The Fight Against MS-13

<B>Dan Rather</b> On Difficult Fight Against Dangerous Gang


"MS13 has rules, you understand?," says Ismael Cisneros, who is serving life in prison for Brenda's murder. "And when you break the rules, we all have to decide if you deserve to die."

Talking to police, Cisneros says, was breaking one of the gangs rules.

"I considered her a friend. She was a gang member. She was a home boy. That's what we called one another in the gang," he says.

And as a homeboy, Brenda knew the rules. She had initially gone into the federal witness protection program, but after she got pregnant, she was so isolated that she went back to Virginia. She was convinced that no one knew she was working with police. But Det. Freeman, who investigated Brenda's death, said the gang was spying on its own members.

"Mr. Cisneros was recorded and he's actually talking about conducting a private investigation into whether or not she's cooperating with law enforcement," says Freeman.

Not only does MS-13 conduct investigations of its own, but like a corporate organization, most cliques have regular meetings where they discuss recruiting, money and murder – what they call a "greenlight."

According to witnesses, the gang took a unanimous vote in a hotel that Brenda should be assassinated.

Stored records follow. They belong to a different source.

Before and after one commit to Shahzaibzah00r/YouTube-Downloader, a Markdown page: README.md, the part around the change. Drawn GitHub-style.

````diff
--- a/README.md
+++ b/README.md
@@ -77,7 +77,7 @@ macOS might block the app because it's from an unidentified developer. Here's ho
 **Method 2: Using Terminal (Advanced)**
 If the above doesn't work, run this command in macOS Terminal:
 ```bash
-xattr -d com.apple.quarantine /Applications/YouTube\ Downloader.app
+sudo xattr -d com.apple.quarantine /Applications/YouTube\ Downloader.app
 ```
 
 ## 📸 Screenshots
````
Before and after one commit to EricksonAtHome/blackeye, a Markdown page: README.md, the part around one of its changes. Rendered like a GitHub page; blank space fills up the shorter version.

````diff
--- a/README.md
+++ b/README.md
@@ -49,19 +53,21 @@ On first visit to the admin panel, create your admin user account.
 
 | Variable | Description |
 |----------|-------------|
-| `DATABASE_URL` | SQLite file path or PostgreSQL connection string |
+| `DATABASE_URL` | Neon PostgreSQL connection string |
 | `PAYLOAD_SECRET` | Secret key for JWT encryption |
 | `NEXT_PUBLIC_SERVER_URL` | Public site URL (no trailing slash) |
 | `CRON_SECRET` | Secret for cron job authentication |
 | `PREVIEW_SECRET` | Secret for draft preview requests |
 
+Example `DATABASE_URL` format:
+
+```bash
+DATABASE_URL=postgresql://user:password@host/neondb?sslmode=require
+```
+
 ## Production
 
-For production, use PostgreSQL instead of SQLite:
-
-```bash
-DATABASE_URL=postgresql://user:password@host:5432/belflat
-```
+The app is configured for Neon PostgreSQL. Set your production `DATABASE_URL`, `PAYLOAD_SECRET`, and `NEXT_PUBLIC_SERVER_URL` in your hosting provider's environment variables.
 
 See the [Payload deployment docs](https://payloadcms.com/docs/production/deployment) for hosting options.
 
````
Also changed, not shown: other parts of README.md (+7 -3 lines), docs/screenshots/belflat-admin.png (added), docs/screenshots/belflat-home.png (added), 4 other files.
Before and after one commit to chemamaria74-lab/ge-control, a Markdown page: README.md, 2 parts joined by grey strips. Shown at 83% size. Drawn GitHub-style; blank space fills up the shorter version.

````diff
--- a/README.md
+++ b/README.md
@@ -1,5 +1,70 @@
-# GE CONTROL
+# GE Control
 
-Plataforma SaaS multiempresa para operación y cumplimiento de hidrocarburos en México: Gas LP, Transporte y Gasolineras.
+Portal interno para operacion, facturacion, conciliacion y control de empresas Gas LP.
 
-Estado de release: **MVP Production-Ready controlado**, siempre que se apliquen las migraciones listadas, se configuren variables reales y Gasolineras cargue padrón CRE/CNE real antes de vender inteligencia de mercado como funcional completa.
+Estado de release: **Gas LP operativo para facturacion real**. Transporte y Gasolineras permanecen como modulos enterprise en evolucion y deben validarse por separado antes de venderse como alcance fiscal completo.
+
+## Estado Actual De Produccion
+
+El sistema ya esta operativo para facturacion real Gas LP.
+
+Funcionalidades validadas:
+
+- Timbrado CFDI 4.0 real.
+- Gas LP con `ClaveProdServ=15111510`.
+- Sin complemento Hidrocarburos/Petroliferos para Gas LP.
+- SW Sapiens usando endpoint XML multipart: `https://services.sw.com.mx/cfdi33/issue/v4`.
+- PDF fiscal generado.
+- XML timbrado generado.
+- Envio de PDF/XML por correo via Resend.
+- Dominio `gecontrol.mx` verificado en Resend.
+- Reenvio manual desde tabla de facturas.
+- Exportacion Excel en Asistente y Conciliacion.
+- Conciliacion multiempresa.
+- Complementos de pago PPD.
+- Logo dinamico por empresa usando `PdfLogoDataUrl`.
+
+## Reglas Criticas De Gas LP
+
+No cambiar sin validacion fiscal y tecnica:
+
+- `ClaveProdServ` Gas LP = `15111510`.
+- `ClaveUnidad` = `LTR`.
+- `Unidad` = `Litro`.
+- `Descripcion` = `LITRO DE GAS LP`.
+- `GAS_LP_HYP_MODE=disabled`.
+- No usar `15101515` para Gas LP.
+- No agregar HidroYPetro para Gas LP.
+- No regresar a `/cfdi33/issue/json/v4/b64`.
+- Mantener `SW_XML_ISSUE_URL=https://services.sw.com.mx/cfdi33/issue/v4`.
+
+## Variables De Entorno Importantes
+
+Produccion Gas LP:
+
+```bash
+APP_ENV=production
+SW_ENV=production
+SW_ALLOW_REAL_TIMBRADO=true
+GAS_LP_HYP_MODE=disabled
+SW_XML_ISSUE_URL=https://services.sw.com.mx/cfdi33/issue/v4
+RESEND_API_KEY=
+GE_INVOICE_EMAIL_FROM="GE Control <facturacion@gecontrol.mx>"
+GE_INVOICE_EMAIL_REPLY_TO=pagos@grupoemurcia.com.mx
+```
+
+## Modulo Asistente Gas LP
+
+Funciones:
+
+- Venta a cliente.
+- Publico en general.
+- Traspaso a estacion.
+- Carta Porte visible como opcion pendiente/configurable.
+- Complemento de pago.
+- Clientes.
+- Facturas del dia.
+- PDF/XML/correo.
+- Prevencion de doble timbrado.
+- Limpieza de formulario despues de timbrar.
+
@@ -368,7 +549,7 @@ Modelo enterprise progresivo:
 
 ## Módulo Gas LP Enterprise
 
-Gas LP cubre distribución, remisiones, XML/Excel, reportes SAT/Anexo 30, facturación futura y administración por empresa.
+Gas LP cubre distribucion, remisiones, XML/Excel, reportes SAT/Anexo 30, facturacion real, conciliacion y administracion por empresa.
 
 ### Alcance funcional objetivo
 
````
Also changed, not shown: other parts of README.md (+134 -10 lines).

The next morning, she was lured away on a fishing trip with her new boyfriend, Oscar Grande, and her friend, Ismael Cisneros.

A former MS-13 member who is now in jail on an ammunition possession charge and asked 60 Minutes not to use his name, went with them.

"I was facing the river. You know, I was watching, I was enjoying the view. Was summertime. It was nice place. And they was behind me fixing the fishing pole. And I turn my face. I see for couple seconds that she was get stabbing. And I freak out and I run away," he recalled.

Asked to confirm if he saw the stabbing of Brenda Paz, he answered "Yes."

She was stabbed by her boyfriend Oscar Grande and Ismael Cisneros, who later confessed. He said she had called out "Why?" "Because you're a rat" she was told. They stabbed her approximately 13 times.

"One is not born an assassin or born practicing where you have to stab someone to kill a person on the first try. I would have wanted for her not to have suffered, you understand? From the point where I was, it was painful for me. Everything that happened. And it keeps being painful even up to right now," says Cisneros.

But Brenda suffered the ultimate.

"We have all suffered, sir. Brenda suffered, we all suffered. Not only Brenda," Cisneros told 60 Minutes.

The three men were tried, along with another gang member, for Brenda's murder. Cisneros and Grande were convicted and sentenced to life in prison. The third man at the scene, whom prosecutors alleged held a rope around her neck, took the stand in his own defense and was acquitted.

60 Minutes talked to one of Brenda's closest friends in MS-13, who was disguised extensively because of the risk to her life.

What's the most important thing for people to know about the gang?

"They're dangerous. They're very dangerous," she explained.

She was so outraged by her friend's murder that she decided to do what Brenda had done: break ranks and testify.

She says she didn't care that she might be possibly marked for death for testifying. "There's a baby involved. I mean, you have to be sick to actually hold a rope around somebody's neck, hear her screaming and fighting, being tortured and stabbed multiple times in the stomach, legs, and just dying," she said.

She said that Brenda's murder was a sign of how MS-13 was starting to transform itself into a more elaborate criminal organization.

"It's everywhere. There's MS in New York. There's MS in Florida. I mean, they're everywhere. Texas, Virginia, Minnesota," she said.

She says the gang is in the drug trafficking business, and more. "They traffic guns, drugs, whatever. Stolen cars."

And she says the worst thing she saw was rape. "Young girls being taken into the bathroom and one would go in and one would come out. Another one would go in, come out. And you just hear screaming and sometimes just get quiet."

And, authorities say, cliques send representatives to regional meetings, as seen on a police surveillance tape, where they dole out punishment for violating rules and they talk about expansion. And that's increasingly worrying to the head of the investigative division at the FBI, Assistant Director Chris Swecker.

The FBI has just formed a special task force to deal with a big gang for the first time. Why?

"Well, with respect to MS-13, we don't look at them as a typical gang. MS-13 has two characteristics that give us great concern and have drawn our attention. One is that they are extremely violent, and they're proliferating around the country. Two is they're an international criminal organization. They're not confined in the United States. You can find them in five countries. And now even in Europe," says Swecker.